The federal Liberals suffered at the polls because of their lack of ambition on climate change. Waging a culture war instead of getting on with the energy transition has become synonymous with being unelectable.
So it's a smart move by Victorian opposition leader Matthew Guy to back renewables and net-zero emissions by 2050 in an opinion piece printed in The Age today. But there are many details in Matthew Guy’s plan that can’t go unchallenged.
He blames the current state Labor government for not doing the "the heavy lifting (required) to transform our energy system" to be ready for a mix of renewables and storage. Yet his party put in place arguably the world’s most restrictive anti wind laws the last time they were in power.
The VC82 anti-wind laws stopped the development of large scale renewables and lost Victoria years we couldn’t afford. Matthew Guy was Planning Minister at the time.
The Liberals ruled out an orderly closure of the Hazelwood power station, which increased the shock to the system when the owners closed it down, leaving the community to pick up the pieces. And Mr Guy still supports further development of onshore gas. The fact is that the time for new gas development is over. With limited supplies of this non renewable resource, the price can only go in one direction – up. In contrast, more renewable energy supply will bring prices down.
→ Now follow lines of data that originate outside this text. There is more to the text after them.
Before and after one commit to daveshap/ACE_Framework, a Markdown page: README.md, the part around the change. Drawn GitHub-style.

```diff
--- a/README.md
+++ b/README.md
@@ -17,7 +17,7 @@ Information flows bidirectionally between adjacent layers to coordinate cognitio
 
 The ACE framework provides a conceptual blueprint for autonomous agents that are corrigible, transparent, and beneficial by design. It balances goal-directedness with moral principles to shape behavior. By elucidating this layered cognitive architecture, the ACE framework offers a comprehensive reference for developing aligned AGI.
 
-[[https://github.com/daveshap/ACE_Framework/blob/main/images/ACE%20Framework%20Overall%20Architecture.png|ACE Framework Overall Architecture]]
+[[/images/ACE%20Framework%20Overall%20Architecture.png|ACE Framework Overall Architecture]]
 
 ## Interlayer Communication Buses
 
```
The Victorian Liberals’ affirmation that the net-zero by 2050 goal is no longer up for debate is a welcome step, in contrast with the internal disputes still present in the federal Coalition. However, climate science has long told us to have a chance at avoiding global warming of more than 1.5C, the deepest emissions cuts need to be made well before 2050.
Communities and businesses are already facing intensifying climate impacts around Victoria.
It's what we do now that will make a difference in terms of how much global heating our children will be living with.
We welcome the movement of the Liberals towards a sensible policy on energy and urge them to get behind deeper, early climate action. This has to go far beyond upgrades to the transmission network.
When it comes to energy policy, if Victoria is to meet and exceed its current 2030 climate target, any future government will need to:
- Put the state on a path to 100% renewable energy by 2030 and kickstart new industries like offshore wind.
- Deliver a just transition plan for communities like the Latrobe Valley that currently host the state's ageing coal plants.
- Get Victorian homes, businesses and industry off polluting fossil gas by efficiently electrifying everything and ending subsidies for gas in new suburbs and businesses.
- Halt new gas developments threatening coastal and regional communities.
Time will tell whether the public can trust the Victorian Liberals to deliver the kind of climate and energy policy needed to get the climate crisis under control.